20 In the morning as they passed by, they saw the fig tree withered away to its roots. 21Then Peter remembered and said to him, “Rabbi, look! The fig tree that you cursed has withered.” 22Jesus answered them, “Haveb faith in God. 23Truly I tell you, if you say to this mountain, ‘Be taken up and thrown into the sea,’ and if you do not doubt in your heart, but believe that what you say will come to pass, it will be done for you. 24So I tell you, whatever you ask for in prayer, believe that you have receivedc it, and it will be yours.
25 “Whenever you stand praying, forgive, if you have anything against anyone; so that your Father in heaven may also forgive you your trespasses.”d

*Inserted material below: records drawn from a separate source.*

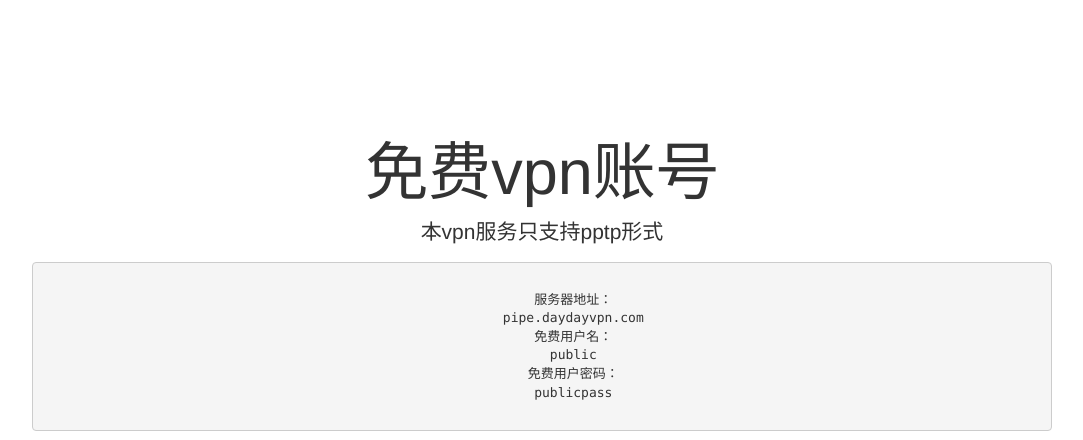
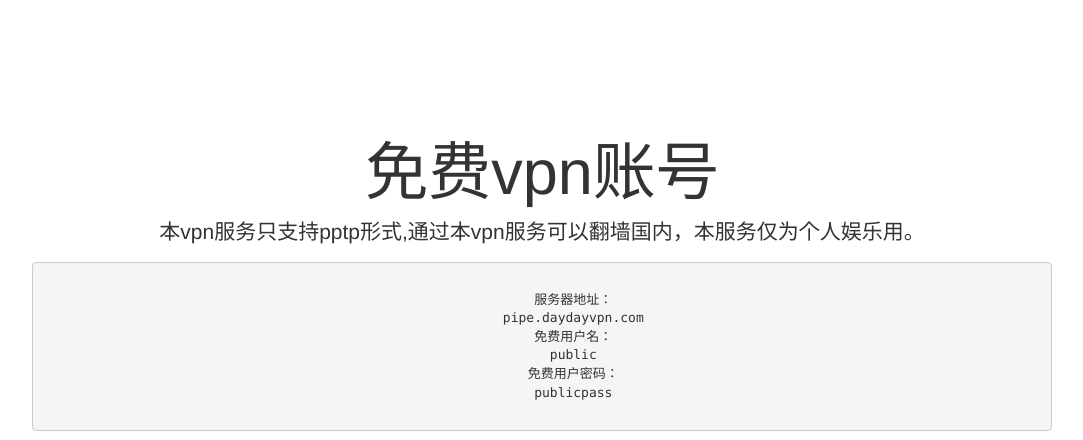
Before and after one commit to huyu/daydayvpn, a Yii app: template views/site/index.php in a window 1280 px wide. Shown: the top 440 px of the page, without its empty margins (98-1181 px from the left). Run offline with PHP 8.4 and a stand-in for Yii, Linux system fonts and the light colour scheme; the template is opened without the code that fills it, so the values that code supplies are empty; some libraries are stand-ins or nearby versions.

Commit message:
声明更新

```diff
--- a/views/site/index.php
+++ b/views/site/index.php
@@ -10,7 +10,7 @@ $this->title = 'daydayvpn合作社';
         <h1>免费vpn账号</h1>
 
         <p class="lead">
-        本vpn服务只支持pptp形式
+        本vpn服务只支持pptp形式,通过本vpn服务可以翻墙国内，本服务仅为个人娱乐用。
         <pre>
 
         服务器地址：
```
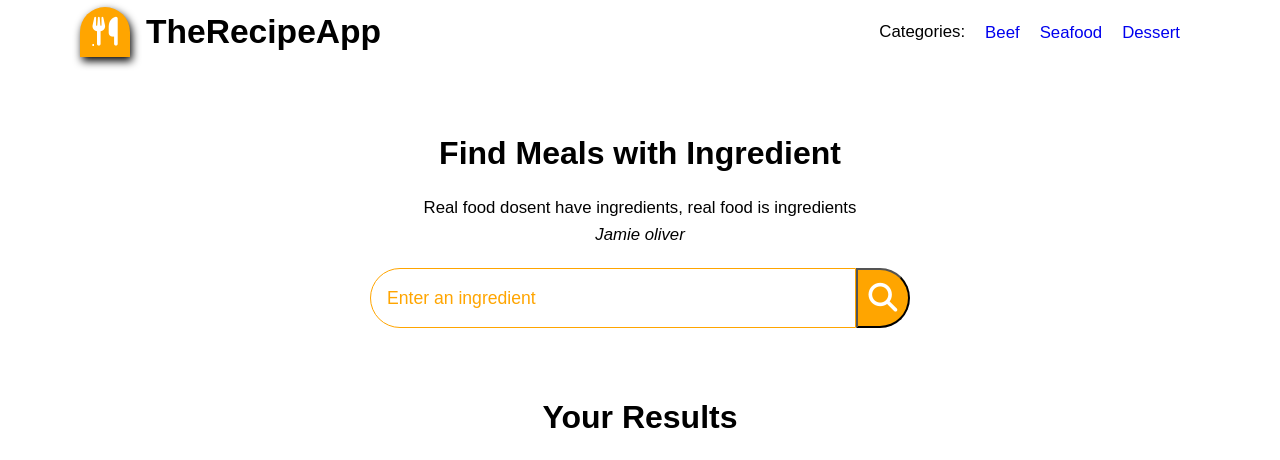
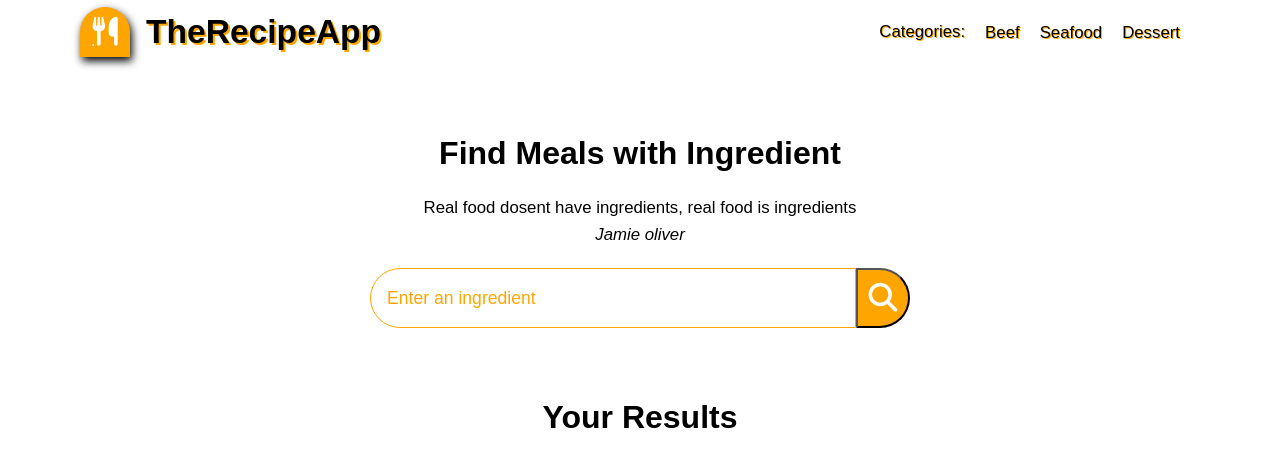
Before and after one commit to Botlhale-Setou/Recipe-App, a website built with webpack: page src/index.html in a window 1280 px wide. Shown: the top 460 px of the page. Built offline with nearby package versions, Linux system fonts and the light colour scheme; files whose address does not match are found by name.

Commit message:
added style to navbar

```diff
--- a/src/styles.css
+++ b/src/styles.css
@@ -50,6 +50,10 @@ body {
   gap: 16px;
 }
 
+.site-title {
+  text-shadow: 2px 2px orange;
+}
+
 .logo {
   width: 50px;
   height: 50px;
@@ -81,10 +85,19 @@ body {
   height: auto !important;
 }
 
+.nav-link {
+  text-decoration: bold;
+}
+
 .main-menu,
 .nav-item .nav-link {
   padding: 10px;
   text-decoration: none;
+}
+.nav-link {
+  text-shadow: 1px 1px orange;
+  color: black;
+  font-weight: 500;
 }
 
 .meal-count {
```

Could it be that Jesus regretted his rash actions during the fig tree incident or the moneychanger’s incident? If not, why would he speak of forgiveness when explaning this episode? I like to think that if Jesus was tempted in all ways we were, as theologians like to tell us, that Jesus could have committed and regretted rash acts or words. To me, it makes him all the more worthy of respect and worship. Like Jesus, we can recognize that we are human and react in human ways. That doesn’t make us unworthy of God’s love or condemn us. We can turn to God and tell Him that we fail. Unlike Adam, we don’t run and hide when we make mistakes. We turn around (repent) and face up to it. Instead of castigating myself for not being perfect or for being angry with my fellow drivers, I’m thankful I can catch myself and ask forgiveness immediately.